Select, from the data, each line where "PAYLOAD" occurs.

** Records for processing follows **

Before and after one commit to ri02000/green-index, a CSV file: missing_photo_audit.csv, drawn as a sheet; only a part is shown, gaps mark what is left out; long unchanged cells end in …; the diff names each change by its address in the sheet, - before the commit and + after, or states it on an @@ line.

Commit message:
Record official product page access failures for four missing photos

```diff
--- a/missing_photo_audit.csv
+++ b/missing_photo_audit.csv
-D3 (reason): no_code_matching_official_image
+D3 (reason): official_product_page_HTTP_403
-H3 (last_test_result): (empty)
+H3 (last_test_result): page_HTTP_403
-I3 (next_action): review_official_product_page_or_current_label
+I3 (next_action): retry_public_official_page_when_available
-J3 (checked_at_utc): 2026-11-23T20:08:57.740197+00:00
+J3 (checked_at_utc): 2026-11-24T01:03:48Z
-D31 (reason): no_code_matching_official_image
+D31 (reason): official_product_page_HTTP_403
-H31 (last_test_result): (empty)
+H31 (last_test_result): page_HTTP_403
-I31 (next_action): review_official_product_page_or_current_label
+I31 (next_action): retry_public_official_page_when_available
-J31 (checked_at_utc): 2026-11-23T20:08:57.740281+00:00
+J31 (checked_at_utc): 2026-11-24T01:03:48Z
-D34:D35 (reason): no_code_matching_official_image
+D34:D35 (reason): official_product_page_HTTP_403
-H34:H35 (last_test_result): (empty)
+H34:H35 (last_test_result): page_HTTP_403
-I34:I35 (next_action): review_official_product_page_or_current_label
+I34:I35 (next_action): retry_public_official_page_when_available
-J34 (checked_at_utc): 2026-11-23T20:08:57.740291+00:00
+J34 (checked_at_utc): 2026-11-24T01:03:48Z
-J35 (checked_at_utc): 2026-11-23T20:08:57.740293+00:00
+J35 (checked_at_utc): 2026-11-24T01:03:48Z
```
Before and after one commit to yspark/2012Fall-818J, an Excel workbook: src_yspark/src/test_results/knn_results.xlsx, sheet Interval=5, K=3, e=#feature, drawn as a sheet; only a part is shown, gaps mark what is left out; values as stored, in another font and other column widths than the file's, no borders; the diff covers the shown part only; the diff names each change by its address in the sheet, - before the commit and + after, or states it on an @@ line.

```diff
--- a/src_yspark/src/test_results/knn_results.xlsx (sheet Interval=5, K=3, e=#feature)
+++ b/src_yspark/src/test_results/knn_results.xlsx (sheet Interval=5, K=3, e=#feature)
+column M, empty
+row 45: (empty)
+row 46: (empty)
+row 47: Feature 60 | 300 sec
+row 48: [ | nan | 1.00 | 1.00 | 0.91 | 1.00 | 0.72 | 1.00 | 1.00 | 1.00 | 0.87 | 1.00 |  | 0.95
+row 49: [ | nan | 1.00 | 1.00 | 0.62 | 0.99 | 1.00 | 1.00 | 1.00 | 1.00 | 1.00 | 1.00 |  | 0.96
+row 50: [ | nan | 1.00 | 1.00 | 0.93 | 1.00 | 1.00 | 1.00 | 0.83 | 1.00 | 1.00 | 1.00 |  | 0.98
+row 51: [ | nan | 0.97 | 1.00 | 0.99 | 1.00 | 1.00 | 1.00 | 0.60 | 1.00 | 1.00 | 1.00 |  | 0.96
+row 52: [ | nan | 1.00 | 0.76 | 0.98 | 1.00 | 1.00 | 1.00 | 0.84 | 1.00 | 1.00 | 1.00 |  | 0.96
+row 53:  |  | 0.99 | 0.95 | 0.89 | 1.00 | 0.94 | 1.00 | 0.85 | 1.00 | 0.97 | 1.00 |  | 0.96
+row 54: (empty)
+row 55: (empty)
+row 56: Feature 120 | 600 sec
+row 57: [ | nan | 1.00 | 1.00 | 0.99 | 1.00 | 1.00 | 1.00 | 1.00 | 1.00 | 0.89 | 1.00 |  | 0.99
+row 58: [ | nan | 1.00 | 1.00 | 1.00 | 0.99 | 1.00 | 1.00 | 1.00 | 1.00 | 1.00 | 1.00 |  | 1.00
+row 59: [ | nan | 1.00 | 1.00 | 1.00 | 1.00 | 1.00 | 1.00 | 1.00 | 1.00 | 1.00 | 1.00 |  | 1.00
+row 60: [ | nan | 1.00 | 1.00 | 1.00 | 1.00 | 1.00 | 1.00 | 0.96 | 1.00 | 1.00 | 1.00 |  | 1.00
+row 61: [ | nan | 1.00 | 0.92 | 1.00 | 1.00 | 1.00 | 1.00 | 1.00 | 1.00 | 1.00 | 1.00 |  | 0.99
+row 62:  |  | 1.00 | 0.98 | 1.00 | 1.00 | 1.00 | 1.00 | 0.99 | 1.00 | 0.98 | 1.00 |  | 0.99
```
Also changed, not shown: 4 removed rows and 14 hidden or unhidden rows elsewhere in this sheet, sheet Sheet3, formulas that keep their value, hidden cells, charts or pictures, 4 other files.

** End of Records for processing **
** Records for processing follows **

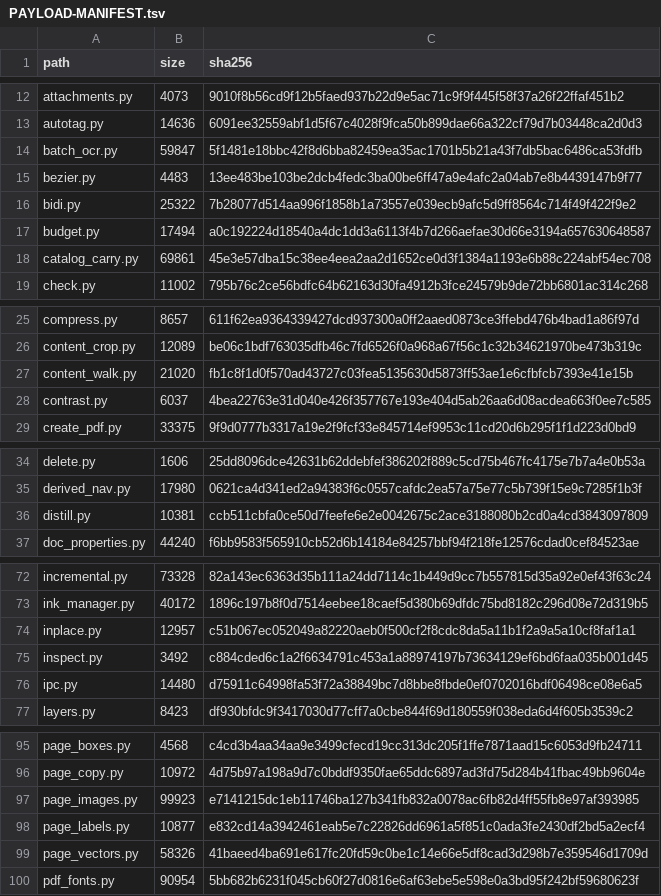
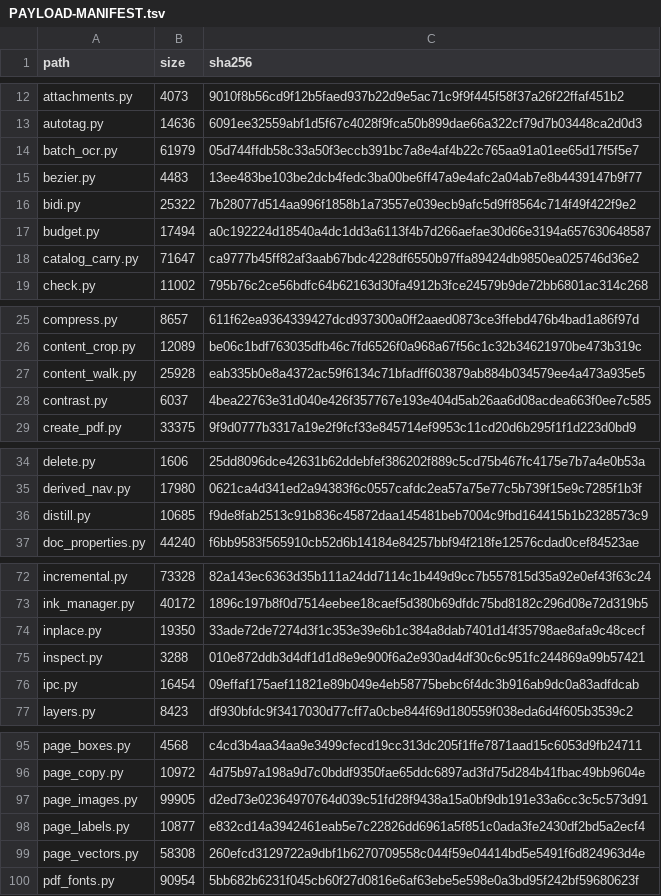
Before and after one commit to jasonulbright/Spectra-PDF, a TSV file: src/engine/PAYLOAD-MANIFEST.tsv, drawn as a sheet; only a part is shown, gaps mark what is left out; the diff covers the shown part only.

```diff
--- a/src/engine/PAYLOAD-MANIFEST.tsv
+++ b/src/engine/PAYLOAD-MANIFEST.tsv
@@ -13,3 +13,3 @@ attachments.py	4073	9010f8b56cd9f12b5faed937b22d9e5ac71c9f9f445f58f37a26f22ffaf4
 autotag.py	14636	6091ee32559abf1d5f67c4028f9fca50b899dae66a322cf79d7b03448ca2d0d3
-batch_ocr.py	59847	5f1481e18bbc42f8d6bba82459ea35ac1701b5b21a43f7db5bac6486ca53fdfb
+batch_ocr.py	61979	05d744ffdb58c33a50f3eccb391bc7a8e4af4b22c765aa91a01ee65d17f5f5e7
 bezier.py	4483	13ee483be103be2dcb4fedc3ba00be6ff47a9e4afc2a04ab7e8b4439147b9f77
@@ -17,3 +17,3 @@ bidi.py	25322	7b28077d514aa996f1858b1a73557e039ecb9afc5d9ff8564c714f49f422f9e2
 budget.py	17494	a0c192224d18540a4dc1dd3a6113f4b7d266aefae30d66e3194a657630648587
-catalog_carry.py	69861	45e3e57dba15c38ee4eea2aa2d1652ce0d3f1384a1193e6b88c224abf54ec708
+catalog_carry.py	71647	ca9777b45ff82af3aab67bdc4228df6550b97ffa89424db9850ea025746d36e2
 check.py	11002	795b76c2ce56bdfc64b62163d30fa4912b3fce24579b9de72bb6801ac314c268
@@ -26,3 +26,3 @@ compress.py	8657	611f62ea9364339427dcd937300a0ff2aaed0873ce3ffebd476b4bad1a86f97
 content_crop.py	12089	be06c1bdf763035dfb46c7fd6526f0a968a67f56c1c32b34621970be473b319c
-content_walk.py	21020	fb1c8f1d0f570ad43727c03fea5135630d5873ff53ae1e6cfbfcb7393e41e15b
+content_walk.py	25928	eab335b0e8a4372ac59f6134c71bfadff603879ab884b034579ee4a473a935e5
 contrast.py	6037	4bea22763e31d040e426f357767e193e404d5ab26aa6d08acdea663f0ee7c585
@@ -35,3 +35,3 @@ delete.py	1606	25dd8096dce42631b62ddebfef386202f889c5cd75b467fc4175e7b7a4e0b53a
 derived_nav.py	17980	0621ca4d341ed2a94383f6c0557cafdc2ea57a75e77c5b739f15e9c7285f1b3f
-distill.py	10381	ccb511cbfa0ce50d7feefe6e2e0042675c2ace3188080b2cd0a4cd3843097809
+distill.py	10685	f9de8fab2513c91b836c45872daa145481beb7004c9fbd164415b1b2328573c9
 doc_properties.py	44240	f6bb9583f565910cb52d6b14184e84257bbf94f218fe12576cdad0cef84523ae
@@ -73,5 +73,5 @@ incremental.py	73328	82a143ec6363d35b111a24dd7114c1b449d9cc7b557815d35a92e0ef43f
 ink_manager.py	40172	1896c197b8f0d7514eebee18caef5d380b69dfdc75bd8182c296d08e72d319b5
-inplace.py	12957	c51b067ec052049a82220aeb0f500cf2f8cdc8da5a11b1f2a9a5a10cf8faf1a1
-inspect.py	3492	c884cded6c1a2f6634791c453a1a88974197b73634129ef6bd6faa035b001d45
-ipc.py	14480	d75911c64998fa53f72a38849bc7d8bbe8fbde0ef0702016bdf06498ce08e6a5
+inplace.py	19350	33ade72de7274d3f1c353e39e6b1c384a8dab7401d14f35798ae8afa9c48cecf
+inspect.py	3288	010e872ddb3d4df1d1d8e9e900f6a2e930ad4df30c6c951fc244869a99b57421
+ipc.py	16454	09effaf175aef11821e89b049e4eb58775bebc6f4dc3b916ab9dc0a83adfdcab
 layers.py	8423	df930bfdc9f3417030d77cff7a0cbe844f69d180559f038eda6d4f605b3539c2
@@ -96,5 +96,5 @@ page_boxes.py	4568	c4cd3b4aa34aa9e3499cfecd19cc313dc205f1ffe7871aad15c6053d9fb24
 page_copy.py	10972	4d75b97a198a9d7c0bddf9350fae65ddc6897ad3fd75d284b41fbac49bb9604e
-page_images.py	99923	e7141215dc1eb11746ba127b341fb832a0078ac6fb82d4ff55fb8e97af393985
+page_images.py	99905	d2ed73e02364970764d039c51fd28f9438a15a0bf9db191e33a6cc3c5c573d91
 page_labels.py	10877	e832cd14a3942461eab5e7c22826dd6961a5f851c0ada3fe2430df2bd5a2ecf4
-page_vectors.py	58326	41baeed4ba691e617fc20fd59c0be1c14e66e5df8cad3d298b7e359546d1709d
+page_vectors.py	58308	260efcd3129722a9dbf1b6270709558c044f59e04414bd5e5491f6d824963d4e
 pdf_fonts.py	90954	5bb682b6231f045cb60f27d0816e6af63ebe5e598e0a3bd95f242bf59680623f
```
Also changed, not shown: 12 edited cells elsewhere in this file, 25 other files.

** End of Records for processing **

- [Result]
Before and after one commit to jasonulbright/Spectra-PDF, a TSV file: src/engine/PAYLOAD-MANIFEST.tsv, drawn as a sheet; only a part is shown, gaps mark what is left out; the diff covers the shown part only.
--- a/src/engine/PAYLOAD-MANIFEST.tsv
+++ b/src/engine/PAYLOAD-MANIFEST.tsv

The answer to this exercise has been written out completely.